● **What to work on**:
Check the listing that follows and work out how many lines include "type". The reply is that number alone.
*** Begin section ***
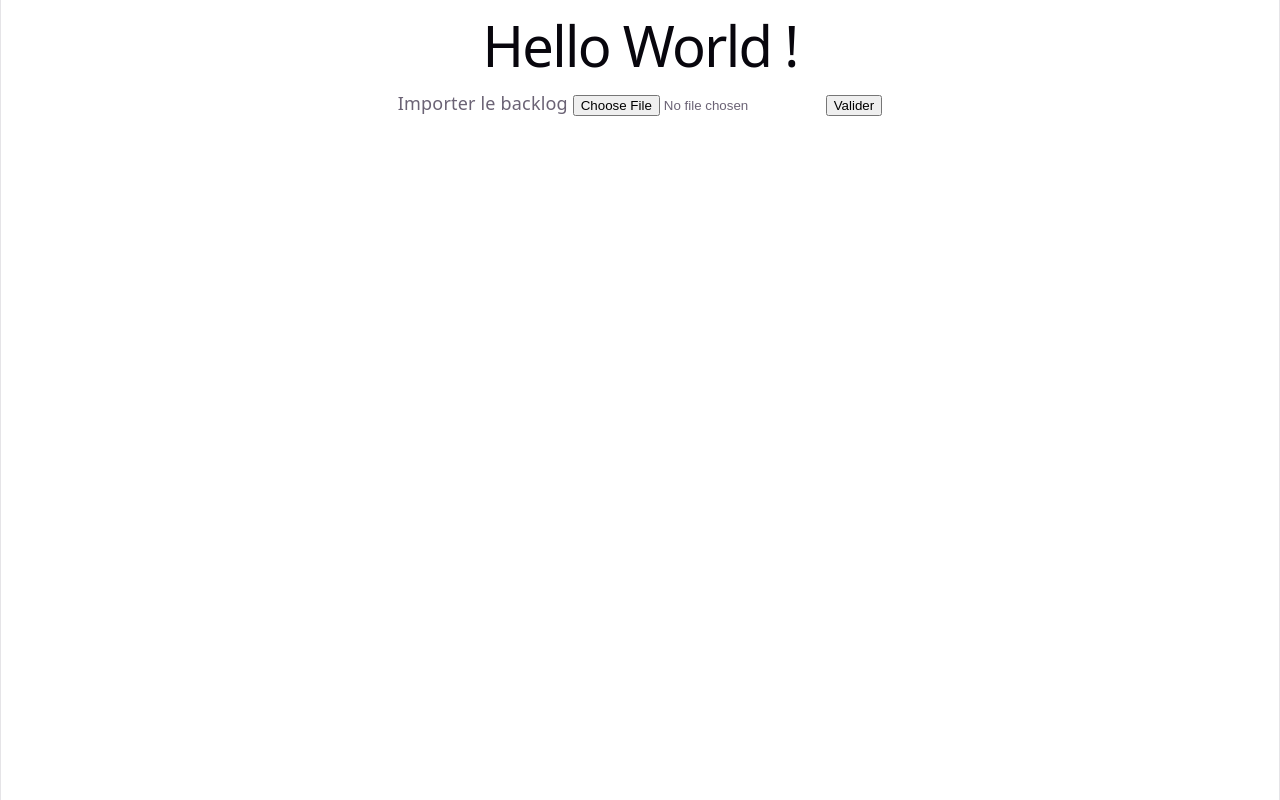
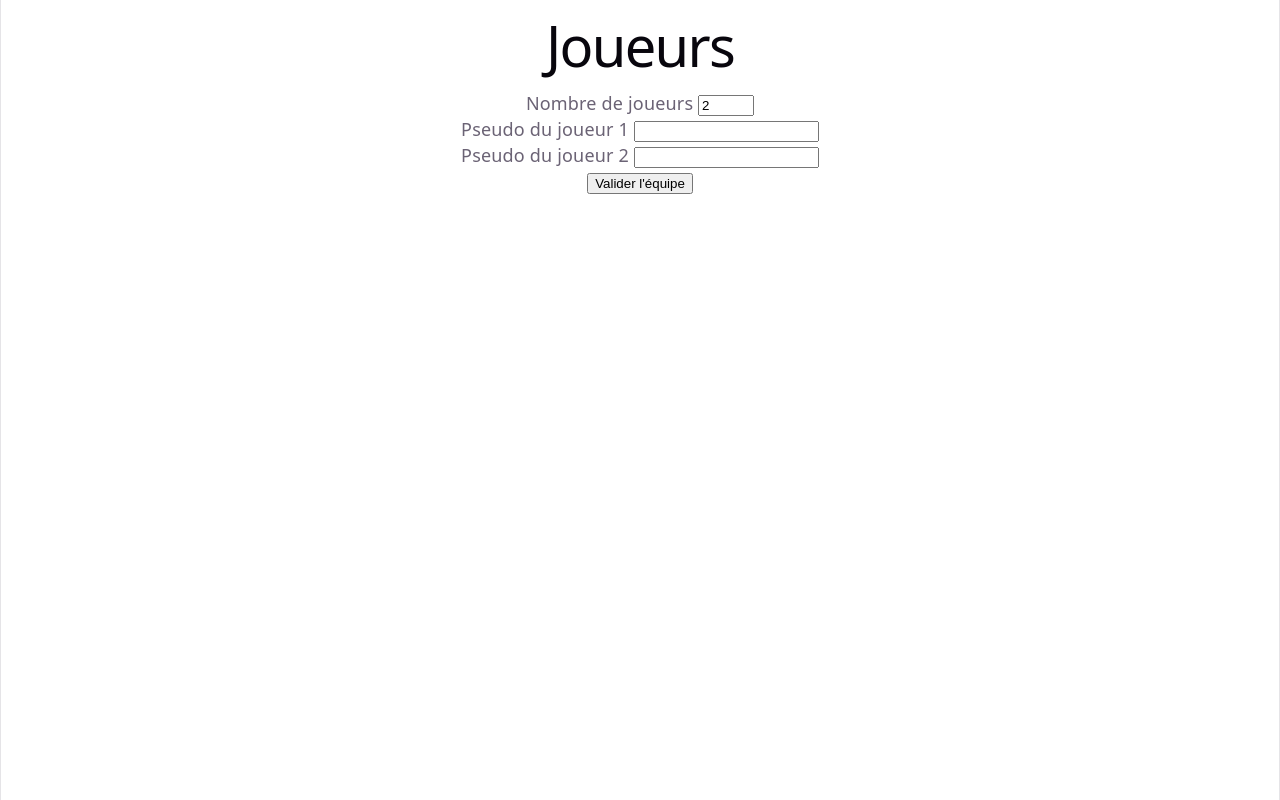
Before and after one commit to Clad0006/CAPI-B1-7, a React (Vite) app: page / in a window 1280 px wide. Built offline with nearby package versions, Linux system fonts and the light colour scheme; a web font is replaced by a local one.

Commit message:
feat(US-07): saisie des joueurs et des pseudos

```diff
--- /dev/null
+++ b/src/components/PlayersForm/playersForm.jsx
@@ -0,0 +1,51 @@
+import React from "react";
+import { useLocation } from "wouter";
+
+function PlayersForm() {
+    const [, navigate] = useLocation();
+    const [nbJoueurs, setNbJoueurs] = React.useState(2);
+    const [message, setMessage] = React.useState(null);
+
+    function handleSubmit(event) {
+        event.preventDefault();
+        const formData = new FormData(event.target);
+        const pseudos = Array.from({ length: nbJoueurs }, (_, i) =>
+            formData.get(`pseudo-${i}`).trim()
+        );
+
+        if (pseudos.includes("")) {
+            setMessage("Tous les pseudos doivent être renseignés");
+        } else if (new Set(pseudos).size !== pseudos.length) {
+            setMessage("Les pseudos doivent être uniques");
+        } else {
+            sessionStorage.setItem("players", JSON.stringify(pseudos));
+            navigate("/backlog");
+        }
+    }
+
+    return (
+        <form onSubmit={handleSubmit}>
+            <label htmlFor="nbJoueurs">Nombre de joueurs </label>
+            <input
+                id="nbJoueurs"
+                type="number"
+                min="2"
+                max="10"
+                value={nbJoueurs}
+                onChange={e => setNbJoueurs(Math.min(10, Math.max(2, Number(e.target.value))))}
+            />
+
+            {Array.from({ length: nbJoueurs }, (_, i) => (
+                <div key={i}>
+                    <label htmlFor={`pseudo-${i}`}>Pseudo du joueur {i + 1} </label>
+                    <input id={`pseudo-${i}`} name={`pseudo-${i}`} type="text" />
+                </div>
+            ))}
+
+            <button type="submit">Valider l'équipe</button>
+            <p>{message}</p>
+        </form>
+    );
+}
+
+export default PlayersForm;
--- a/src/route/index.jsx
+++ b/src/route/index.jsx
@@ -3,12 +3,20 @@ import { Route, Switch } from "wouter";
 import HomeView from "../views/HomeView";
 import NotFoundView from "../views/NotFoundView.jsx";
 import PokerView from "../views/PokerView.jsx";
+import PlayersView from "../views/PlayersView.jsx";
+
 
 
 function Router() {
     return (
         <Switch>
+
+
             <Route path="/">
+                <PlayersView />
+            </Route>
+
+            <Route path="/backlog">
                 <HomeView />
             </Route>
 
@@ -16,6 +24,8 @@ function Router() {
                 <PokerView />
             </Route>
 
+
+
             <Route component={NotFoundView} />
         </Switch>
     );
--- /dev/null
+++ b/src/views/PlayersView.jsx
@@ -0,0 +1,12 @@
+import PlayersForm from "../components/PlayersForm/playersForm.jsx";
+
+function PlayersView() {
+    return (
+        <>
+            <h1>Joueurs</h1>
+            <PlayersForm />
+        </>
+    );
+}
+
+export default PlayersView;
```
Also changed, not shown: 1 other file (tests, documents, lock files or other folders).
*** End section ***
● **The completed task**:
3